Cultural differences in physical contact between hispanic and anglo mother-infant dyads living in the united states

Fabiana Franco, Alan Fogel, Daniel S. Messinger, Christopher A. Frazier

Research output: Contribution to journalArticlepeer-review

17 Scopus citations

Abstract

This is a study of differences in physical contact and tactile interpersonal behaviours between Hispanic and Anglo mothers and infants living in the United States. Infants were 9 months old and 52 mother-infant dyads, 26 Hispanic and 26 Anglo, were videotaped during free play without toys in a university laboratory playroom. Coders judged the interpersonal distance, physical contact and affectionate touch from the videotapes and mothers responded to a questionnaire about the importance of physical contact and affectionate touch in their relationship with their infant. From questionnaire data we found that Hispanic and Anglo mothers both touch their infants on a daily basis, although Hispanic mothers report touching more frequently, being more affectionate with their infants and having more skin-to-skin contact. From videotaped observations we found that there were no overall differences in mother-infant touch between the two cultures; however, the Hispanic mothers showed more close touch and more close and affectionate touch compared to Anglo mothers, who showed more distal touch. The results are discussed in terms of the role of touch in infant development and cultural differences in the evaluation of close physical contact and touch.

Original languageEnglish (US)
Pages (from-to)119-127
Number of pages9
JournalInfant and Child Development
Volume5
Issue number3
DOIs
StatePublished - 1996

Keywords

  • Affection
  • Anglo-American
  • Communication
  • Cultural differences
  • Hispanic-American
  • Infancy
  • Mother-infant interaction
  • Physical contact
  • Touch

ASJC Scopus subject areas

  • Psychology(all)
  • Developmental and Educational Psychology

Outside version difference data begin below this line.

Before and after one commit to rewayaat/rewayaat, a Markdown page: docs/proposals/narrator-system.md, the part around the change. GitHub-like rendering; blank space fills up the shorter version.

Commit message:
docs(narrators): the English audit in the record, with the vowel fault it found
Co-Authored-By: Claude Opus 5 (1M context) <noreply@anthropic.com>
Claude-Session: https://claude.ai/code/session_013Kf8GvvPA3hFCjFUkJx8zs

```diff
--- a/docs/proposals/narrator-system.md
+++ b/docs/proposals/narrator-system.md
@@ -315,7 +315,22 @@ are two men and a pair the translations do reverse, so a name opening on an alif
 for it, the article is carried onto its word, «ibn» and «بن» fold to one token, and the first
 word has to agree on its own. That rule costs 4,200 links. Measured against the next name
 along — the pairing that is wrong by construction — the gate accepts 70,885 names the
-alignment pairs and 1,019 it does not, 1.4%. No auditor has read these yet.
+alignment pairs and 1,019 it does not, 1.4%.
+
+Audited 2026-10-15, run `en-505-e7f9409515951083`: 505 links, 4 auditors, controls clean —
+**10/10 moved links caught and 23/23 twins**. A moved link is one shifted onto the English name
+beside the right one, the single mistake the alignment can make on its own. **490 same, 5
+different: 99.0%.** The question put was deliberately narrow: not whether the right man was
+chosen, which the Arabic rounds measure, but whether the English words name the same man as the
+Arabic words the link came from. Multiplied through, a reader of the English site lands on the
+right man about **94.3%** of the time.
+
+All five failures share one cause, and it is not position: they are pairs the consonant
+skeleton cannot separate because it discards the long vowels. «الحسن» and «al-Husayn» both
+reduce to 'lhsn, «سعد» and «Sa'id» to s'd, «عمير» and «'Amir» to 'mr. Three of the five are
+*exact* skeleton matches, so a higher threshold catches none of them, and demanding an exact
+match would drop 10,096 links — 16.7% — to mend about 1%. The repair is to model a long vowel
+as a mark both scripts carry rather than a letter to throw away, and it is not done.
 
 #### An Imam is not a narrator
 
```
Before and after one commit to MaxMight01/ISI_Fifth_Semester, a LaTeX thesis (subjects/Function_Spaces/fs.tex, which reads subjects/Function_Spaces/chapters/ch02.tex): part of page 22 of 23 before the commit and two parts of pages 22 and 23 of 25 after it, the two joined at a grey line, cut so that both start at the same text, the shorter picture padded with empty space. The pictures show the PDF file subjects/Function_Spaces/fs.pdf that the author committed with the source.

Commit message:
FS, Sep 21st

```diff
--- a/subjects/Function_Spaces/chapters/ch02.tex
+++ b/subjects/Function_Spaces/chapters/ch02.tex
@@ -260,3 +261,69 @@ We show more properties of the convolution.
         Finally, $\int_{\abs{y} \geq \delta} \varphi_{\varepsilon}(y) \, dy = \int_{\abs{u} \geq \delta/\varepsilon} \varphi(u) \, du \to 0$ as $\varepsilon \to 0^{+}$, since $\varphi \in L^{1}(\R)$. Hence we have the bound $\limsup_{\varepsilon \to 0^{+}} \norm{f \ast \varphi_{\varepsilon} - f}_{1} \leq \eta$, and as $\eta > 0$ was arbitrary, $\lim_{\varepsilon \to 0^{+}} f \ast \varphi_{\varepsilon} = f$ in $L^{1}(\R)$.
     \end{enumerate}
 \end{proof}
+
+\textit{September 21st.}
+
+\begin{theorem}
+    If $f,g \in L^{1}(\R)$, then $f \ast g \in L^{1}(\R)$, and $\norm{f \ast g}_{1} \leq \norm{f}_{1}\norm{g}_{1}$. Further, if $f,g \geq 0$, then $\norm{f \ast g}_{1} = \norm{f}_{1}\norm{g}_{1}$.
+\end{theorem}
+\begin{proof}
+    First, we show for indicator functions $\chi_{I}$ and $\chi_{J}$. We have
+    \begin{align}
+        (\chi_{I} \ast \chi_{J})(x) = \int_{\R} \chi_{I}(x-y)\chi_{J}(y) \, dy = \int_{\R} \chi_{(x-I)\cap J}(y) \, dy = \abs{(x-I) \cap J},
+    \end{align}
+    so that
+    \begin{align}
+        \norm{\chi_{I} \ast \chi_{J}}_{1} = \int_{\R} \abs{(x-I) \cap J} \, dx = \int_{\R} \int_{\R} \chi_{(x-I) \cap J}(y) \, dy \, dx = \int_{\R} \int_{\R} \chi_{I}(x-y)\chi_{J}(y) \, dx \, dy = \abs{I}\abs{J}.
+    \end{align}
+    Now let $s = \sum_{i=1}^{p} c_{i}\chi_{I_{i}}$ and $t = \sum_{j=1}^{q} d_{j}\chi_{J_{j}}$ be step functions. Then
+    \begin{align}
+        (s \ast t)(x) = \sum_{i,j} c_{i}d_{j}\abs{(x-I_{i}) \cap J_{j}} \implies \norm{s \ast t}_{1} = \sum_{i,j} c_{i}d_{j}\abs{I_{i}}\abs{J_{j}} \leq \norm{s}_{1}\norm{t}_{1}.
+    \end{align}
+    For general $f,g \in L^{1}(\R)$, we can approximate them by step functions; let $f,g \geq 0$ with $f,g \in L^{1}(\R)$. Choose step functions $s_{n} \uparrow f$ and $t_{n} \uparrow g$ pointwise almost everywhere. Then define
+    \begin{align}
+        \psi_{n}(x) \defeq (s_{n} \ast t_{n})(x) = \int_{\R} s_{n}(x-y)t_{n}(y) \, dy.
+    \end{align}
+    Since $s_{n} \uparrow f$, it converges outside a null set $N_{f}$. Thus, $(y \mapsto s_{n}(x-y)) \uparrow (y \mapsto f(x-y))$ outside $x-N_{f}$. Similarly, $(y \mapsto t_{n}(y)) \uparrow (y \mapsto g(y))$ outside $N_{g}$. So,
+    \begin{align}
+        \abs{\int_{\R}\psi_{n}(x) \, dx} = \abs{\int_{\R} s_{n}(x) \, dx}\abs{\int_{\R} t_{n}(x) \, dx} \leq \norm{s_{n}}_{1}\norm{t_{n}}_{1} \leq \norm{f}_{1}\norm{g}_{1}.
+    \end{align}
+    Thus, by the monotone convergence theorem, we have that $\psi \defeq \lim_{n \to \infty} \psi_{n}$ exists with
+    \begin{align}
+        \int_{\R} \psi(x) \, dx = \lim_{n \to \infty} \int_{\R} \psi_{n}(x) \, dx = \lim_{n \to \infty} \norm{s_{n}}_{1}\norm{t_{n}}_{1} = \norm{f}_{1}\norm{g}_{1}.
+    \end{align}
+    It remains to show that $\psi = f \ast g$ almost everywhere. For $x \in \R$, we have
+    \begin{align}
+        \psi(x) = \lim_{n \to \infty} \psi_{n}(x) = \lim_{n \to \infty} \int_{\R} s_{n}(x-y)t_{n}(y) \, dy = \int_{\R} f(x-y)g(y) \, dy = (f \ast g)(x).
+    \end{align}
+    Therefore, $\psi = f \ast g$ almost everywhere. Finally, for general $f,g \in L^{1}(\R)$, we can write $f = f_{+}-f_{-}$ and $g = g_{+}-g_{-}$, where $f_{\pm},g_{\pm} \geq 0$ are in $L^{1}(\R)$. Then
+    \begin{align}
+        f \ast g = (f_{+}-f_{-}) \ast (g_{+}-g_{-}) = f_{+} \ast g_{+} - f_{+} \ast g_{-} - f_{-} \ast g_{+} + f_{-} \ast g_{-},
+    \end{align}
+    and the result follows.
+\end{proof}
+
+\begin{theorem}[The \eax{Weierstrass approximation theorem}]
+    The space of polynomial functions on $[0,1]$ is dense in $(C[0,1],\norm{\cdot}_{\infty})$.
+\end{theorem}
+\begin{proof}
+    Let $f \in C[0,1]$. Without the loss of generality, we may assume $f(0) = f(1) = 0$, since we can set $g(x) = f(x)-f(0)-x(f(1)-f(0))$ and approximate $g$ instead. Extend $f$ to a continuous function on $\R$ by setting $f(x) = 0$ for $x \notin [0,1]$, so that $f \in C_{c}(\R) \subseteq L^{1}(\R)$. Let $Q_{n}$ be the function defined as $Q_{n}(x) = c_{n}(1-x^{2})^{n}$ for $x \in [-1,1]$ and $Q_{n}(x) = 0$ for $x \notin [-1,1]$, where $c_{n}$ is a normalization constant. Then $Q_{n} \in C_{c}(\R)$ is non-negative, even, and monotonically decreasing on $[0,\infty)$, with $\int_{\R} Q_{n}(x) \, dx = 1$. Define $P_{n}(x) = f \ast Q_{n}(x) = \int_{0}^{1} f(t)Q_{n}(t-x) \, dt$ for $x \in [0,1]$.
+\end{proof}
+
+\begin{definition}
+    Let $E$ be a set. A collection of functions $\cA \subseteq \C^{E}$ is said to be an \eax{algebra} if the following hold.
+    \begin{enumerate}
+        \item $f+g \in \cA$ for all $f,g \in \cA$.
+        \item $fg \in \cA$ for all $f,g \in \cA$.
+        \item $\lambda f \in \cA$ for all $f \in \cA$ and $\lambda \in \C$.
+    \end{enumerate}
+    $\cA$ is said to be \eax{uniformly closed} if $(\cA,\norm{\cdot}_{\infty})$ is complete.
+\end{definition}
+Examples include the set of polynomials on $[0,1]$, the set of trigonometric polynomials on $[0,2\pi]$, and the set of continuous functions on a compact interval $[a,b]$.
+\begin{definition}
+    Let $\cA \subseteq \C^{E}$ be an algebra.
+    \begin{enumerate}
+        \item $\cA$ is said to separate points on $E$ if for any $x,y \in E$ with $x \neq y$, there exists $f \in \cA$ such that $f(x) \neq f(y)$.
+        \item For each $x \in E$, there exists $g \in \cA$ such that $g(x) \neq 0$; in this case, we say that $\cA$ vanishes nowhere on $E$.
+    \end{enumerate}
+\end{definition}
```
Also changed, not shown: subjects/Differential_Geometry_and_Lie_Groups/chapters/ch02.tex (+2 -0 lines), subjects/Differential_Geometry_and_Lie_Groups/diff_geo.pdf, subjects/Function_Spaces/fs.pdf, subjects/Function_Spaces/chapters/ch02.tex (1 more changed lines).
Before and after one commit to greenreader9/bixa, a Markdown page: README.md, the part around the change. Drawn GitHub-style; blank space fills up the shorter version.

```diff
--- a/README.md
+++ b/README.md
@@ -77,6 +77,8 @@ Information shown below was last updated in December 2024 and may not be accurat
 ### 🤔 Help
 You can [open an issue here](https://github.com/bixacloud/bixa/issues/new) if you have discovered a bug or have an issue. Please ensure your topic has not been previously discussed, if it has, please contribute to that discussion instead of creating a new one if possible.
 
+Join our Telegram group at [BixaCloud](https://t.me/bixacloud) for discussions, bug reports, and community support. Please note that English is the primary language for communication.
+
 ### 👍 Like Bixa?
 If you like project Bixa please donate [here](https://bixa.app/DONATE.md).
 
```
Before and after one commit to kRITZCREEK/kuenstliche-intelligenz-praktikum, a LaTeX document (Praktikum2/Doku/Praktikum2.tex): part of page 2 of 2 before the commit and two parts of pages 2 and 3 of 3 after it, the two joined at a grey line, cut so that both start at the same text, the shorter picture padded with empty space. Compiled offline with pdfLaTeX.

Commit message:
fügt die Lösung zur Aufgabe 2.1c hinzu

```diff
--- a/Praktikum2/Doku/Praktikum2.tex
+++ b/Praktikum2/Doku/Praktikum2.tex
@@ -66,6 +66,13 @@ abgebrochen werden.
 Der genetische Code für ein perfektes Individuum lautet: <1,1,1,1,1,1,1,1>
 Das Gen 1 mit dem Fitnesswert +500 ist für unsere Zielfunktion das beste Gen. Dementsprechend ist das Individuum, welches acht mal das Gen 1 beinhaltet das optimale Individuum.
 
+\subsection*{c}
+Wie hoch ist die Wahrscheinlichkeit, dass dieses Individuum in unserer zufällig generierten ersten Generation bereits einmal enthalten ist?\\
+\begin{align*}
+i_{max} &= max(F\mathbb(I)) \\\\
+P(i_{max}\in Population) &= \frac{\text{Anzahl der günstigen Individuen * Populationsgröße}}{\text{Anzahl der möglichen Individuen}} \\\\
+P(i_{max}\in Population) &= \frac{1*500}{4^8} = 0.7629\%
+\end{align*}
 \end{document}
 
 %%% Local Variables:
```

Fingerprint Dive into the research topics of 'Cultural differences in physical contact between hispanic and anglo mother-infant dyads living in the united states'. Together they form a unique fingerprint.

Cite this